All of the entries below must be copied out exactly.

= ENTRIES PROVIDED =
■ ■ ■ ■
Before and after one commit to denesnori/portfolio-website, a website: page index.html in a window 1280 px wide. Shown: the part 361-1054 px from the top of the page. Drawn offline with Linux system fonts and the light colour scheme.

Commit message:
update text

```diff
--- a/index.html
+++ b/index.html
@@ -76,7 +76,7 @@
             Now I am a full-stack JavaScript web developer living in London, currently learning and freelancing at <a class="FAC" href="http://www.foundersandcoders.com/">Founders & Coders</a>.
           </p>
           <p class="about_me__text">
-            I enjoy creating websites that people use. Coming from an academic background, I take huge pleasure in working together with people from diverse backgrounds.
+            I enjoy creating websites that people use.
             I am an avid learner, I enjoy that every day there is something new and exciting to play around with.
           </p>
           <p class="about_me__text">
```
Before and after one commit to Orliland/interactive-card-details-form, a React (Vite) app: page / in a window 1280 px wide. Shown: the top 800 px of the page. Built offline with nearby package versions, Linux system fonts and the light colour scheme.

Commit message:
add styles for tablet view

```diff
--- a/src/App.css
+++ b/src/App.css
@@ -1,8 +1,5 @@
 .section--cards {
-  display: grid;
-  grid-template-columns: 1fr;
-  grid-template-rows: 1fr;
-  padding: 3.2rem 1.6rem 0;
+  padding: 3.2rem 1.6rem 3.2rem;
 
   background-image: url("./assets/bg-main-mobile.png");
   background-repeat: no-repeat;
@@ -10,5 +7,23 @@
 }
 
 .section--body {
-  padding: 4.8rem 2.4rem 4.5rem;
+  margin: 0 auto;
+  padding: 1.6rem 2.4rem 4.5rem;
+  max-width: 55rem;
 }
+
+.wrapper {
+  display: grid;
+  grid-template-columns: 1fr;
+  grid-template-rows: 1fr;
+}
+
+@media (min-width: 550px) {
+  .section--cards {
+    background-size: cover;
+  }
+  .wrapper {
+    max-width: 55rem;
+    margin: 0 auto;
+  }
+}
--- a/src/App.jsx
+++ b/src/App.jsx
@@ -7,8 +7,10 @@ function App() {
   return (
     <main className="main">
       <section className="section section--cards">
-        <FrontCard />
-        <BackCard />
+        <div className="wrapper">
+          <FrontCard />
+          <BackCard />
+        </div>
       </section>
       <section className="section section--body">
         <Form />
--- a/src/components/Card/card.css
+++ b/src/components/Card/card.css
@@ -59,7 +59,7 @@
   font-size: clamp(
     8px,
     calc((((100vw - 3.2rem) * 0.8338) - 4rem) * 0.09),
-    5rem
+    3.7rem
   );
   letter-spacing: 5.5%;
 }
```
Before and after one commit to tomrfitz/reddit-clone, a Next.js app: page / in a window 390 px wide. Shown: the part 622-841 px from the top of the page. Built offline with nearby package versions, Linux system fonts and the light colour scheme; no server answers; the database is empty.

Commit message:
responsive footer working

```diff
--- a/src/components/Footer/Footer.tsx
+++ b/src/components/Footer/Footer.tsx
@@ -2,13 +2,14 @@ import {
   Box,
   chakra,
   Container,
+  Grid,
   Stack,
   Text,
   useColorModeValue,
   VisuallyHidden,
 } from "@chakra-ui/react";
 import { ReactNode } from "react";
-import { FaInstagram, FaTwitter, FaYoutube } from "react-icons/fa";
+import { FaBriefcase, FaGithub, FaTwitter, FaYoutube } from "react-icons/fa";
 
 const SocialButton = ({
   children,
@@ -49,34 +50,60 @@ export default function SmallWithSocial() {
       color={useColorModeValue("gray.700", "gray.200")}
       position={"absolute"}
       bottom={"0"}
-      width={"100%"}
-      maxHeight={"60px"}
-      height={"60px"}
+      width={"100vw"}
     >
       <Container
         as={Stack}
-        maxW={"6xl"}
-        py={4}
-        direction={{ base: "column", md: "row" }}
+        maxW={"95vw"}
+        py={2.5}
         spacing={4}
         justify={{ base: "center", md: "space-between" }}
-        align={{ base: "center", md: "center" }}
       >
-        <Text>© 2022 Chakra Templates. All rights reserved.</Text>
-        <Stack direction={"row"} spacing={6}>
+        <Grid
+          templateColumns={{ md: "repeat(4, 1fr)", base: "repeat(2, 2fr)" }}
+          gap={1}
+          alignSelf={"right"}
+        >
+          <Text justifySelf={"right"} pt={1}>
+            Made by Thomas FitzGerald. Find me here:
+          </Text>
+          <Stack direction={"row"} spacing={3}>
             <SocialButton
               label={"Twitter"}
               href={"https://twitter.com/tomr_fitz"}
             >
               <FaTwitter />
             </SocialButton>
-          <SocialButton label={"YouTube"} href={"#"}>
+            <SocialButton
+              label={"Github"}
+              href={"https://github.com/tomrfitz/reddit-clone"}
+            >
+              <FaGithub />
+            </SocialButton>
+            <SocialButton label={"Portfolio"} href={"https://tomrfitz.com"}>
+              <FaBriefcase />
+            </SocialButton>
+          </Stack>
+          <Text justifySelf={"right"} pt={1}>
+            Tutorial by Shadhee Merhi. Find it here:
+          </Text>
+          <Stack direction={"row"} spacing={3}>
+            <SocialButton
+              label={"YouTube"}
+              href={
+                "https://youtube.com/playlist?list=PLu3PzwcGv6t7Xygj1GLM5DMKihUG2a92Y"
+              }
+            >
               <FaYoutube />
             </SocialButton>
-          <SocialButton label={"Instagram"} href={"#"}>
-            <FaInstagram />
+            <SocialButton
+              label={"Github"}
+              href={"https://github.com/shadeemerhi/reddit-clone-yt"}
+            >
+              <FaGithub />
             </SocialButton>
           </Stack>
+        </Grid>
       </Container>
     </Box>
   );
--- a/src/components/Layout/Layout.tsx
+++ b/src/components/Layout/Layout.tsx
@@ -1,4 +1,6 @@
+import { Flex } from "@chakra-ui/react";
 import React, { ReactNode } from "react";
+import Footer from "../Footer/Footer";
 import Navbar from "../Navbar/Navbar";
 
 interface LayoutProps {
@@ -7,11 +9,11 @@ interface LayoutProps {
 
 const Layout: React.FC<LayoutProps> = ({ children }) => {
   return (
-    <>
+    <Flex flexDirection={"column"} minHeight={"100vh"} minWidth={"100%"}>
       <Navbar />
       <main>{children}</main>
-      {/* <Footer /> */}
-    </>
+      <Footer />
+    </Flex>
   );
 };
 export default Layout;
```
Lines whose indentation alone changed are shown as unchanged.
■ ■ ■ ■
= SOLUTION FOR THIS PROBLEM =
Before and after one commit to denesnori/portfolio-website, a website: page index.html in a window 1280 px wide. Shown: the part 361-1054 px from the top of the page. Drawn offline with Linux system fonts and the light colour scheme.

Commit message:
update text

```diff
--- a/index.html
+++ b/index.html
@@ -76,7 +76,7 @@
             Now I am a full-stack JavaScript web developer living in London, currently learning and freelancing at <a class="FAC" href="http://www.foundersandcoders.com/">Founders & Coders</a>.
           </p>
           <p class="about_me__text">
-            I enjoy creating websites that people use. Coming from an academic background, I take huge pleasure in working together with people from diverse backgrounds.
+            I enjoy creating websites that people use.
             I am an avid learner, I enjoy that every day there is something new and exciting to play around with.
           </p>
           <p class="about_me__text">
```
Before and after one commit to Orliland/interactive-card-details-form, a React (Vite) app: page / in a window 1280 px wide. Shown: the top 800 px of the page. Built offline with nearby package versions, Linux system fonts and the light colour scheme.

Commit message:
add styles for tablet view

```diff
--- a/src/App.css
+++ b/src/App.css
@@ -1,8 +1,5 @@
 .section--cards {
-  display: grid;
-  grid-template-columns: 1fr;
-  grid-template-rows: 1fr;
-  padding: 3.2rem 1.6rem 0;
+  padding: 3.2rem 1.6rem 3.2rem;
 
   background-image: url("./assets/bg-main-mobile.png");
   background-repeat: no-repeat;
@@ -10,5 +7,23 @@
 }
 
 .section--body {
-  padding: 4.8rem 2.4rem 4.5rem;
+  margin: 0 auto;
+  padding: 1.6rem 2.4rem 4.5rem;
+  max-width: 55rem;
 }
+
+.wrapper {
+  display: grid;
+  grid-template-columns: 1fr;
+  grid-template-rows: 1fr;
+}
+
+@media (min-width: 550px) {
+  .section--cards {
+    background-size: cover;
+  }
+  .wrapper {
+    max-width: 55rem;
+    margin: 0 auto;
+  }
+}
--- a/src/App.jsx
+++ b/src/App.jsx
@@ -7,8 +7,10 @@ function App() {
   return (
     <main className="main">
       <section className="section section--cards">
-        <FrontCard />
-        <BackCard />
+        <div className="wrapper">
+          <FrontCard />
+          <BackCard />
+        </div>
       </section>
       <section className="section section--body">
         <Form />
--- a/src/components/Card/card.css
+++ b/src/components/Card/card.css
@@ -59,7 +59,7 @@
   font-size: clamp(
     8px,
     calc((((100vw - 3.2rem) * 0.8338) - 4rem) * 0.09),
-    5rem
+    3.7rem
   );
   letter-spacing: 5.5%;
 }
```
Before and after one commit to tomrfitz/reddit-clone, a Next.js app: page / in a window 390 px wide. Shown: the part 622-841 px from the top of the page. Built offline with nearby package versions, Linux system fonts and the light colour scheme; no server answers; the database is empty.

Commit message:
responsive footer working

```diff
--- a/src/components/Footer/Footer.tsx
+++ b/src/components/Footer/Footer.tsx
@@ -2,13 +2,14 @@ import {
   Box,
   chakra,
   Container,
+  Grid,
   Stack,
   Text,
   useColorModeValue,
   VisuallyHidden,
 } from "@chakra-ui/react";
 import { ReactNode } from "react";
-import { FaInstagram, FaTwitter, FaYoutube } from "react-icons/fa";
+import { FaBriefcase, FaGithub, FaTwitter, FaYoutube } from "react-icons/fa";
 
 const SocialButton = ({
   children,
@@ -49,34 +50,60 @@ export default function SmallWithSocial() {
       color={useColorModeValue("gray.700", "gray.200")}
       position={"absolute"}
       bottom={"0"}
-      width={"100%"}
-      maxHeight={"60px"}
-      height={"60px"}
+      width={"100vw"}
     >
       <Container
         as={Stack}
-        maxW={"6xl"}
-        py={4}
-        direction={{ base: "column", md: "row" }}
+        maxW={"95vw"}
+        py={2.5}
         spacing={4}
         justify={{ base: "center", md: "space-between" }}
-        align={{ base: "center", md: "center" }}
       >
-        <Text>© 2022 Chakra Templates. All rights reserved.</Text>
-        <Stack direction={"row"} spacing={6}>
+        <Grid
+          templateColumns={{ md: "repeat(4, 1fr)", base: "repeat(2, 2fr)" }}
+          gap={1}
+          alignSelf={"right"}
+        >
+          <Text justifySelf={"right"} pt={1}>
+            Made by Thomas FitzGerald. Find me here:
+          </Text>
+          <Stack direction={"row"} spacing={3}>
             <SocialButton
               label={"Twitter"}
               href={"https://twitter.com/tomr_fitz"}
             >
               <FaTwitter />
             </SocialButton>
-          <SocialButton label={"YouTube"} href={"#"}>
+            <SocialButton
+              label={"Github"}
+              href={"https://github.com/tomrfitz/reddit-clone"}
+            >
+              <FaGithub />
+            </SocialButton>
+            <SocialButton label={"Portfolio"} href={"https://tomrfitz.com"}>
+              <FaBriefcase />
+            </SocialButton>
+          </Stack>
+          <Text justifySelf={"right"} pt={1}>
+            Tutorial by Shadhee Merhi. Find it here:
+          </Text>
+          <Stack direction={"row"} spacing={3}>
+            <SocialButton
+              label={"YouTube"}
+              href={
+                "https://youtube.com/playlist?list=PLu3PzwcGv6t7Xygj1GLM5DMKihUG2a92Y"
+              }
+            >
               <FaYoutube />
             </SocialButton>
-          <SocialButton label={"Instagram"} href={"#"}>
-            <FaInstagram />
+            <SocialButton
+              label={"Github"}
+              href={"https://github.com/shadeemerhi/reddit-clone-yt"}
+            >
+              <FaGithub />
             </SocialButton>
           </Stack>
+        </Grid>
       </Container>
     </Box>
   );
--- a/src/components/Layout/Layout.tsx
+++ b/src/components/Layout/Layout.tsx
@@ -1,4 +1,6 @@
+import { Flex } from "@chakra-ui/react";
 import React, { ReactNode } from "react";
+import Footer from "../Footer/Footer";
 import Navbar from "../Navbar/Navbar";
 
 interface LayoutProps {
@@ -7,11 +9,11 @@ interface LayoutProps {
 
 const Layout: React.FC<LayoutProps> = ({ children }) => {
   return (
-    <>
+    <Flex flexDirection={"column"} minHeight={"100vh"} minWidth={"100%"}>
       <Navbar />
       <main>{children}</main>
-      {/* <Footer /> */}
-    </>
+      <Footer />
+    </Flex>
   );
 };
 export default Layout;
```
Lines whose indentation alone changed are shown as unchanged.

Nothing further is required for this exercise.